Gov. Mike Parson gave the big speech Wednesday afternoon. In his second annual address to the legislature, the Republican from Bolivar said the state of the state is strong and that it can be even better with some work on things like violent crime and teacher pay.
Gov. Mike Parson gave the big speech Wednesday afternoon.
In his second annual address to the legislature, the Republican from Bolivar said the state of the state is strong and that it can be even better with some work on things like violent crime and teacher pay.
Here are four things that stood out.1. Good news and big numbers
As politicians tend to do, Parson kicked things off talking up his successes.
He said the state has added 40,000 jobs to its economy since he took office and watched the unemployment rate drop to historic lows.
He also listed companies moving to Missouri or investing a lot of money here.
He mentioned, for instance, Aurora Organic Dairy opening a new processing plant in Columbia and creating more than 100 new jobs.

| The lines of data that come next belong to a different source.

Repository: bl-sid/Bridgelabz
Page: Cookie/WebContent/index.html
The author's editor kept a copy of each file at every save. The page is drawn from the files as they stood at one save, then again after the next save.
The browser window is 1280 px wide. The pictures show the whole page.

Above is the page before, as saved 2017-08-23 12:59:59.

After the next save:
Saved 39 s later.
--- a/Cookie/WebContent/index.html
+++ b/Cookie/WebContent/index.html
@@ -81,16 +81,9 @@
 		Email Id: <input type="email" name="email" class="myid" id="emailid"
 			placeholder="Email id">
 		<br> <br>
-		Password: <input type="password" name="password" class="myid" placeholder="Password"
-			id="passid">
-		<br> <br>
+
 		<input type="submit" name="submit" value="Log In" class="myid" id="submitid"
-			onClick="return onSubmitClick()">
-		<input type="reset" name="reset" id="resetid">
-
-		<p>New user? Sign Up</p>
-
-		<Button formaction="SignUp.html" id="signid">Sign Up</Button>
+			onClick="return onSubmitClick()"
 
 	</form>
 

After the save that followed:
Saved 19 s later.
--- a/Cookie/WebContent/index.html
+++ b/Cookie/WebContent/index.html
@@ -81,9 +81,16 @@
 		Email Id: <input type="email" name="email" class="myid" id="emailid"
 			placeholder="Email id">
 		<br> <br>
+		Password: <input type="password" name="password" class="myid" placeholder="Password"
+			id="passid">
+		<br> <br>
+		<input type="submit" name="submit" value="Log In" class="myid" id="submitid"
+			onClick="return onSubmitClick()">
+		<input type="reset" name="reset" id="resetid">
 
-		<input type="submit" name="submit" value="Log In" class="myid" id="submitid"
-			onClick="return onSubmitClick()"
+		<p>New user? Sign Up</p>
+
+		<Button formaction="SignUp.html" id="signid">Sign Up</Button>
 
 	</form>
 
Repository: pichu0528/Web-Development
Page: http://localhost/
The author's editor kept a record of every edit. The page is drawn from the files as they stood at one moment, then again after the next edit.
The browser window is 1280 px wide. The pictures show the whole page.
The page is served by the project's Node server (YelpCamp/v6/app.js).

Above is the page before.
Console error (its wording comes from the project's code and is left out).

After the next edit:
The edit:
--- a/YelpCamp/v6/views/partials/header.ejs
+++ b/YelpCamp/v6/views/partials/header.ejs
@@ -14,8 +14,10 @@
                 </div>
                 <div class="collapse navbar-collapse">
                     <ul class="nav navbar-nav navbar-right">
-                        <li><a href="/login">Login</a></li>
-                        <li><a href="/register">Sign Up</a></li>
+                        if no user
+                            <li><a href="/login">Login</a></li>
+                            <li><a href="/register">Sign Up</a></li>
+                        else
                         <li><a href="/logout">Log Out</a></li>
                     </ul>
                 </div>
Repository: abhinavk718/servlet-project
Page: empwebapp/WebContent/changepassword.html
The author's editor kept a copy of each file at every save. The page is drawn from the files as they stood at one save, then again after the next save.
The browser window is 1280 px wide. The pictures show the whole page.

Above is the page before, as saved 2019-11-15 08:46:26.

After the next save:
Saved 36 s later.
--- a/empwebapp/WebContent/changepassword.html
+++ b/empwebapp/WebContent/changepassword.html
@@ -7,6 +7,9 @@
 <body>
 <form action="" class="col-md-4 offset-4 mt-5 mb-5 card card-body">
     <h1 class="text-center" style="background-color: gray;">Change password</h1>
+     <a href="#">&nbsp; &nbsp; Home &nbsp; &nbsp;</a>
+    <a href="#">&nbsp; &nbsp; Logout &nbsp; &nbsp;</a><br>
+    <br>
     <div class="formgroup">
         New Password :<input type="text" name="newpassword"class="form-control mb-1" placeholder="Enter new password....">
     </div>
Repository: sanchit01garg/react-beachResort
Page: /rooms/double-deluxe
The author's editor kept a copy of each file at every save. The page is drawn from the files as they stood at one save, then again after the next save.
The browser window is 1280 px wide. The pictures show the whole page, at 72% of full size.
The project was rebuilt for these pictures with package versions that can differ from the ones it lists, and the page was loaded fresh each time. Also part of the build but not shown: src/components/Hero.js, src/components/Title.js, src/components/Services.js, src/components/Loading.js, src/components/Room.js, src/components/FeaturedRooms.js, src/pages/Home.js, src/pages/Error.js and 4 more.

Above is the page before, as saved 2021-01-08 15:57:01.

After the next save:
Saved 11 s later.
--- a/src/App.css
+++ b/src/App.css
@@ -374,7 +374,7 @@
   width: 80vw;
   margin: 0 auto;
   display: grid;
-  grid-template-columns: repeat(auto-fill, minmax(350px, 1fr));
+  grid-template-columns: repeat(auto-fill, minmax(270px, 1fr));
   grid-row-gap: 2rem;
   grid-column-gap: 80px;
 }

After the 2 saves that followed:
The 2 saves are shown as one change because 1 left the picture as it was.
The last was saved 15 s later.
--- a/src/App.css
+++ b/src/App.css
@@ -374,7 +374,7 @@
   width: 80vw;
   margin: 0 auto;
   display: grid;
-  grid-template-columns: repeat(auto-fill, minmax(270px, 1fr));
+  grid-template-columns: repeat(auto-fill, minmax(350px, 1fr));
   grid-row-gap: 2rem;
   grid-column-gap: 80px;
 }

He also mentioned General Motors, which is set to receive $50 million in tax breaks to invest more than $1 billion in its Wentzville factory.
Democrats brought up aUniversity of Missouri analysis showing the state economy has lagged behind its neighbors since the recession, but that came later.
“This is just the beginning,” Parson said, “and these successes will help us build further momentum.”
Parson also gave a shout-out to state employees, who received 3 percent raises in last year’s budget. Most are set to get another 2 percent in Parson’s new budget.2. Gun violence
Then it was time to talk about gun violence, which has been a scourge in the state’s four largest cities in recent years.
St. Louis alone logged 194 murders in 2019. Kansas City notched 119. And even in Springfield, where murders are relatively few,police are concerned about a rise in gun-related crimes.
Despite those numbers, Parson has to walk a fine line with lawmakers dead-set against anything they think violates the Second Amendment.
“Let me be clear,” he told them Wednesday. “I have never wavered in my support for the Second Amendment.”
“But,” he continued, “we all have to understand the very real issue of violent crime affecting our neighborhoods and the potential consequence of doing nothing.”
With that, he referenced plans he made with the mayors of Springfield, St. Louis, Kansas City and Columbia to:
better protect crime victims and witnesses
increase mental health resources and services
"keep guns away from violent criminals"
Gun violence expertsgenerally like those ideas, though their impact will likely be limited.
It's also not clear whether the Legislature sees a need for proposed laws aimed at keeping guns from kids, domestic abusers, and violent criminals.
Before the speech, Parson’s staff provided reporters with a budget summary including $1 million for witness protection.
Springfield Mayor Ken McClure has said it’s around $10,000 per year right now.
3. Medicaid expansion = ‘massive tax increase’
Parson also talked about something he doesn’t like: Medicaid expansion.
A campaign to put the issue on the ballot this year is well underway, and if it succeeds, people who meet certain criteria — single people making less than $18,000 a year, for example — could become eligible for state coverage.
The idea is to help people who make too much to qualify for Medicaid at current levels and too little to afford private health insurance.
The federal government would foot 90 percent of the bill if the state covers the rest.
But Parson said Missouri can’t afford that without cuts to education and infrastructure.
“Make no mistake about it,” Parson said. “the vague proposal they are not explaining or purposely withholding is a massive tax increase that Missourians cannot afford.”
Some analysts disagree on this point.
A report from the Center for Health Economics and Policy at Washington University in St. Louis suggests the expansion could save the state $932 million by 2024 and could drive down costs by helping patients address problems before they become expensive emergencies.
A separate state analysis said the state government could expect an impact ranging from at least $200 million in increased costs to savings of $1 billion by 2026.4. Teacher pay
Parson also briefly mentioned something near and dear to educators across the state: improving teacher pay.
It’s a hot topic right now.
National Education Association dataranked Missouri 40th out of 50 states in average teacher pay in 2017-2018, and the state agency in charge of K-12 education has come up with multiple plans to change that this year.
One would make it so every teacher in Missouri receives a salary of at least $32,000, a move that would help roughly 2,300 of the state's 70,000 teachers and costabout $4.4 million per year. Others would boost all salaries and cost hundreds of millions of dollars per year.
Parson didn’t mention any specific plan and said “the solution cannot just be asking the state to write a bigger check.”
Education: 95% of SPS teachers are white, most are female
Instead, he said his administration is “going to ask school districts, school boards and (the Department of Elementary and Secondary Education) to propose a better plan for our teachers.”
Education commissioner Margie Vandeven echoed that sentiment in a separate interview.
She said the department has no set number for any raises yet, but pointedly noted that the minimum salary for teachers — currently $25,000 — hasn't moved in 14 years.